At Kensington Community Primary School we aim to provide the pupils with a mathematics curriculum which will produce individuals who are numerate, literate, creative, independent, inquisitive, enquiring and confident.

We also aim to provide stimulating environments and experiences so that pupils can develop their mathematical skills to their full potential whilst at the same time developing a love of learning and an appreciation of the wonderful patterns underpinning the world of mathematics.

The aims of the national curriculum are to ensure all pupils: –

  • Become fluent in the fundamentals of mathematics, including through varied and frequent practise with increasingly complex problems over time, so that pupils develop conceptual understanding and the ability to recall and apply knowledge rapidly and accurately
  • Reason mathematically by following a line of enquiry, conjecturing relationships and generalisations, and developing an argument, justification or proof using mathematical language
  • Can solve problems by applying their mathematics to a variety of routine and non‐routine problems with increasing sophistication, including breaking down problems into a series of simpler steps and persevering in seeking solutions.’

The Mastery Approach

At Kensington Primary School we feel the best way to achieve the aims set out by the National Curriculum is through adopting a Mastery approach.  This approach involves exploring the 5 big ideas:

Connecting new ideas to concepts that have already been understood, and ensuring that, once understood and mastered, new ideas are used again in next steps of learning- all steps being small steps.

Representation and Structure
Representations used in lessons expose the mathematical structure being taught. These representations are practical and pictorial models. The aim being that students can do the maths without recourse to the representation.

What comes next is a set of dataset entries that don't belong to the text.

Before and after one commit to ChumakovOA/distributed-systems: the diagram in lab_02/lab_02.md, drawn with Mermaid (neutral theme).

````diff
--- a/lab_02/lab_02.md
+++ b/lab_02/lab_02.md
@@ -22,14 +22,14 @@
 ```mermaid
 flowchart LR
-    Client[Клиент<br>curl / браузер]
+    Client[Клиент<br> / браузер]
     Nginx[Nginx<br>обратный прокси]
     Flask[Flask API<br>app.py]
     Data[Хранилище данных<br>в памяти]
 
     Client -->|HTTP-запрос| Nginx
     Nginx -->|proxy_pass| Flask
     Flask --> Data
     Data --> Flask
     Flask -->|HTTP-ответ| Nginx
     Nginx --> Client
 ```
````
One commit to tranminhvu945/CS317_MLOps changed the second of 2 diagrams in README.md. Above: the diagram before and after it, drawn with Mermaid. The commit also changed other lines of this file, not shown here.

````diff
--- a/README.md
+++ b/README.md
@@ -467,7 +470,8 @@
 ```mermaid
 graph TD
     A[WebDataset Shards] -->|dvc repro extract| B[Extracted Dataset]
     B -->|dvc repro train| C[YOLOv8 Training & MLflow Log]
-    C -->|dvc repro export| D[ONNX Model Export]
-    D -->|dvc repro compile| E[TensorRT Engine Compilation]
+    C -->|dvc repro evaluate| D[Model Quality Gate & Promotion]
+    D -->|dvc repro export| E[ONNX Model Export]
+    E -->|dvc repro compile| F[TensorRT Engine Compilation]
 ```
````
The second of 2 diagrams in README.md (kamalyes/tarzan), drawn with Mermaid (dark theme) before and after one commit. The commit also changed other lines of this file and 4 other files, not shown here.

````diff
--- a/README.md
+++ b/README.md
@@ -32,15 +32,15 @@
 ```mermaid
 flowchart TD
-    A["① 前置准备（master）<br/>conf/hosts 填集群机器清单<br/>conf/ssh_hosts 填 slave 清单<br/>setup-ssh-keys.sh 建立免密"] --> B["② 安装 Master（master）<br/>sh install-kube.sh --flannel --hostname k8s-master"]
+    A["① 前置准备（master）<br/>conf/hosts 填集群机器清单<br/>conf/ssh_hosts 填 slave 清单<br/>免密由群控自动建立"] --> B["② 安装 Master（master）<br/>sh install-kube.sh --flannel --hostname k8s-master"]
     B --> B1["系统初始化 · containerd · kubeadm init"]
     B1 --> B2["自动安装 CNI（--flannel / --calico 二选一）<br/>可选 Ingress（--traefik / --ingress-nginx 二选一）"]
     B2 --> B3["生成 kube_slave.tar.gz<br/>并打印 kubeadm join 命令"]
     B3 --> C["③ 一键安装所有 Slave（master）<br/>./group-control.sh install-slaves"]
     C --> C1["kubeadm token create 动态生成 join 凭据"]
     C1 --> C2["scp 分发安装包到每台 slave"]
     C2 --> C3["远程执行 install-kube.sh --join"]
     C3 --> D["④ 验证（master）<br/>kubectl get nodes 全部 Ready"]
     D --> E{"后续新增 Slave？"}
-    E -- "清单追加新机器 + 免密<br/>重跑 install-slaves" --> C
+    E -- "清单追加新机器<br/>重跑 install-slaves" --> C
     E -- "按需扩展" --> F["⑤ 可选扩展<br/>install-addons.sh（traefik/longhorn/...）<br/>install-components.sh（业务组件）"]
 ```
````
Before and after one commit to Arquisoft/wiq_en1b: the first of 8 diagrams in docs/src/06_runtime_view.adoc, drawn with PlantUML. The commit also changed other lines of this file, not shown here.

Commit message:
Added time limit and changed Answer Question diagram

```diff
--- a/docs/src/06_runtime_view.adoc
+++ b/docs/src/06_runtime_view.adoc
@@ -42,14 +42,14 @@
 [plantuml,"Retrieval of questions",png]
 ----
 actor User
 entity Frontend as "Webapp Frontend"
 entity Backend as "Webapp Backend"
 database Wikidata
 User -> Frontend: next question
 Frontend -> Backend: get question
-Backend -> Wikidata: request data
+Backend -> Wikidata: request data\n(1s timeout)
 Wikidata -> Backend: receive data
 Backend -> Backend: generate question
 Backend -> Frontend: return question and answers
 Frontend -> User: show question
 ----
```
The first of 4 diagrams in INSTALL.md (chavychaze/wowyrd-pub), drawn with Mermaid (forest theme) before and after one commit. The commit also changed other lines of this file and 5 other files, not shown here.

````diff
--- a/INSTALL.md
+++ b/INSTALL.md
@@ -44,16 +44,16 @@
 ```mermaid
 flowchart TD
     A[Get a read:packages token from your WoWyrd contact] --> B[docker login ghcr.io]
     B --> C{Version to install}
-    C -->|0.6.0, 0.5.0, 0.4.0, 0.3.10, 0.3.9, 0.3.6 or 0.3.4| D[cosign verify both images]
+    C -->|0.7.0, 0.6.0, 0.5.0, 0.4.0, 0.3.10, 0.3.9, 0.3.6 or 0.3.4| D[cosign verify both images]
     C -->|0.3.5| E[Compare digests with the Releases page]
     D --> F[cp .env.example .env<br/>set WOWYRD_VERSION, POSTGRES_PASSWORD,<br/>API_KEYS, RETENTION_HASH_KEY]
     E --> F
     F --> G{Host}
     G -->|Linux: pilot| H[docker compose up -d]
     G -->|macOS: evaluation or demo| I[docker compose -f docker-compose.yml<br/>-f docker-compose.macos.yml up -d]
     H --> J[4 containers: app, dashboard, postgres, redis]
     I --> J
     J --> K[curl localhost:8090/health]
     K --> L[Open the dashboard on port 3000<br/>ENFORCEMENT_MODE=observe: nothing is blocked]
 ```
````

Mathematical Thinking
If maths concepts are to be understood deeply, they must not merely be passively received but must be worked on by the student – thought about, reasoned with and discussed with others.

Quick and efficient recall of facts and procedures and the flexibility to move between different contexts and representations of mathematics. Procedural fluency is the ability to apply procedures accurately, efficiently, and flexibly; to transfer procedures to different problems and contexts; to build or modify procedures from other procedures; and to recognize when one strategy or procedure is more appropriate to apply than another.

Varying the way a concept is initially presented to students, by giving examples that display a concept as well as those that do not display it. Also, carefully varying practice questions so that mechanical repetition is avoided, and thinking is encouraged.

 At Kensington Community primary we also believe that maths should thrive outside of the maths lesson. That is why we identify cross-curricular opportunities to explore maths and use our maths ambassadors to promote a range of events throughout the year, including: TT Rockstars, Chrismtas fayre event and the Kensington Grand National.


Examples of Mastery Representations

Maths Events


Stay and Puzzle

Each term, we invite our parents into school to take part in our ‘Stay and Puzzle’ event. This allows our paretns to explore a variety of puzzles with their children while enjoying a glass of juice and a baguel. What could be better?


Kensington Grand National

Each year, in the spring term. Mr Briscoe, Mr O’Shea and the maths ambassadors team up to host the annual Kensington Grand National. This obstacle course requires speed, agility and fluency. The more questions you get right around the course, the quicker your time and like in any race, the quicker the better. Once everyone has attempted the course (including staff), the scores are totalled and averaged to give us a mean score for each class. We finish the 2 week event with a whole school assembly, where the virtual horse raise reveals the winner…